On Sept 24th Pope Francis addressed the assembled Congress of the United States. It was a superbly structured speech, delivered eloquently and gently by a wise and loving soul. It was not a sermon in the traditional sense so
much as a moving reminder of the best of human values.
What might Francis have said to the bees (after all, he chose his papal moniker in honor of St. Francis of Assisi?) We get an inkling if we take a few extracts directly from his 55
minute presentation and change some of the nouns (eg. colony for country or nation, worker and drone for son and daughter, etc.)
Imagine an elderly bee which has lost most of
it’s hair and is dressed in a white cassock and zucchetto with slippers on four feet, leaving two front feet free to hold his notes, addressing an assembled throng of honey bees.
“Honorable Members of the Colony, Good Friends:

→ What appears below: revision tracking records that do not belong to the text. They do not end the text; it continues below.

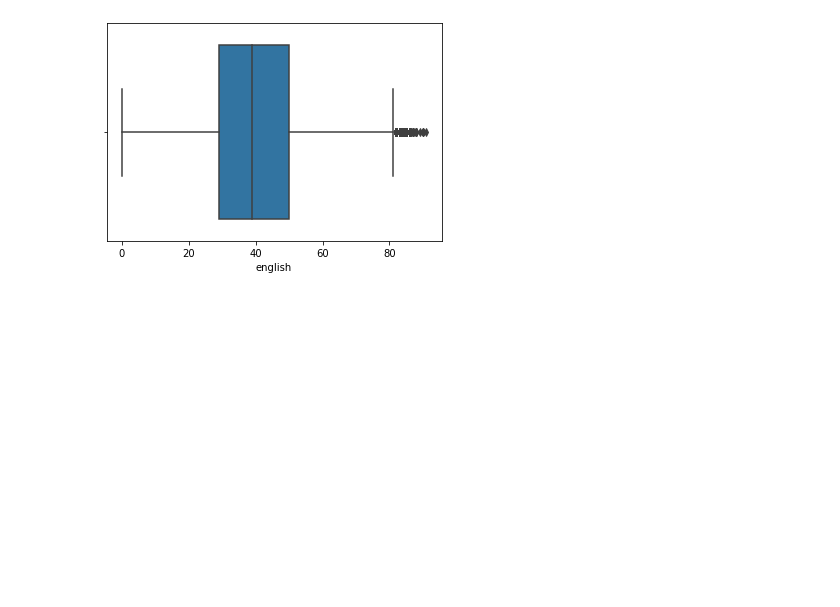
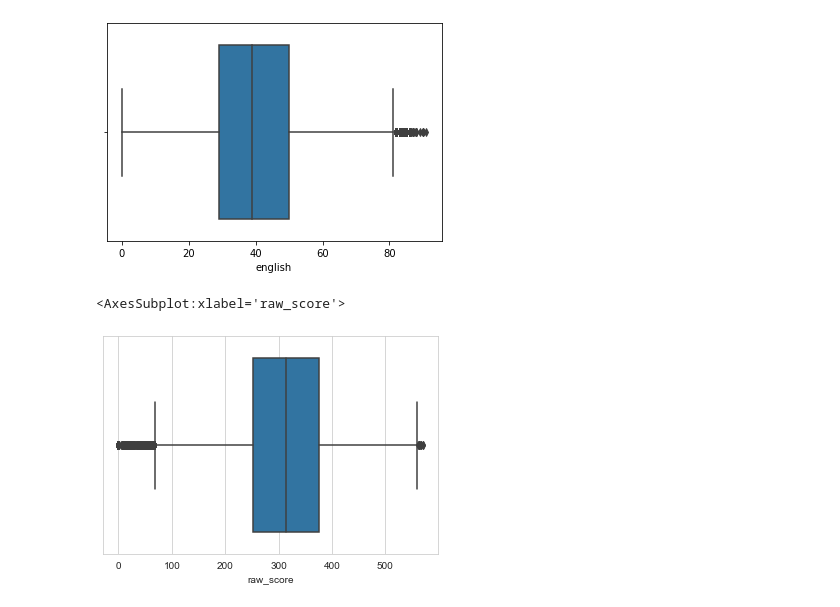
Before and after one commit to geshun/gh-bece-placement, a Jupyter notebook: bece-placement.ipynb, the cells around one changed output. Cells and saved outputs as stored; diff of their text form; code cells hidden in the pictures; blank space fills up the shorter version.

```diff
--- a/bece-placement.ipynb
+++ b/bece-placement.ipynb
@@ -137,3 +141,8 @@ sns.boxplot(x = df["english"])
 # %% [output]
 <AxesSubplot:xlabel='english'>
 [figure]
+# %%
+sns.boxplot(x = df["raw_score"])
+# %% [output]
+<AxesSubplot:xlabel='raw_score'>
+[figure, added]
```
Also changed, not shown: parts of 7 cells of this notebook.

“Each drone and worker of a given colony has a mission, a personal and social responsibility. Your own responsibility is to enable this colony to grow. You are called to defend and preserve the dignity of your bees in the tireless and demanding pursuit
of the common good. A colony endures when it seeks, as a vocation, to satisfy common needs by stimulating the growth of all its members, especially those in situations of greater vulnerability or risk.
“I would like to take this opportunity
to dialogue with the many thousands of worker bees who strive each day to do an honest day’s work, to bring home their bee bread – one step at a time – to build a better life for their families. These workers, in their own quiet way,
sustain the life of society. They generate solidarity by their actions, and they create an organization which offers a helping hand to those most in need.
“These bees, for all their many limitations, are able by hard work and self-sacrifice –
some at the cost of their lives – to build a better future. They shape fundamental values which will endure forever in the spirit of the hive. A colony with this spirit can live through many crises, tensions and conflicts, while always finding the resources
to move forward, and to do so with dignity. Building a future requires love of the common good and cooperation in a spirit of subsidiarity and solidarity.
“We must move forward together, as one, in a renewed spirit of fraternity and solidarity,
cooperating generously for the common good. The challenges facing us today call for a renewal of that spirit of cooperation. All activity is an expression of our compelling need to live as one, in order to build the greatest common good: that
of a community which sacrifices particular interests in order to share, in justice and peace, its goods, its interests, its social life.
“In recent centuries, millions of bees came to this land to pursue the dream of building a future in
freedom. We are not fearful of foreigners, because most of us were once foreigners. Tragically, the rights of those who were here long before us were not always respected. Those first contacts were often turbulent and violent. Nonetheless, we must resolve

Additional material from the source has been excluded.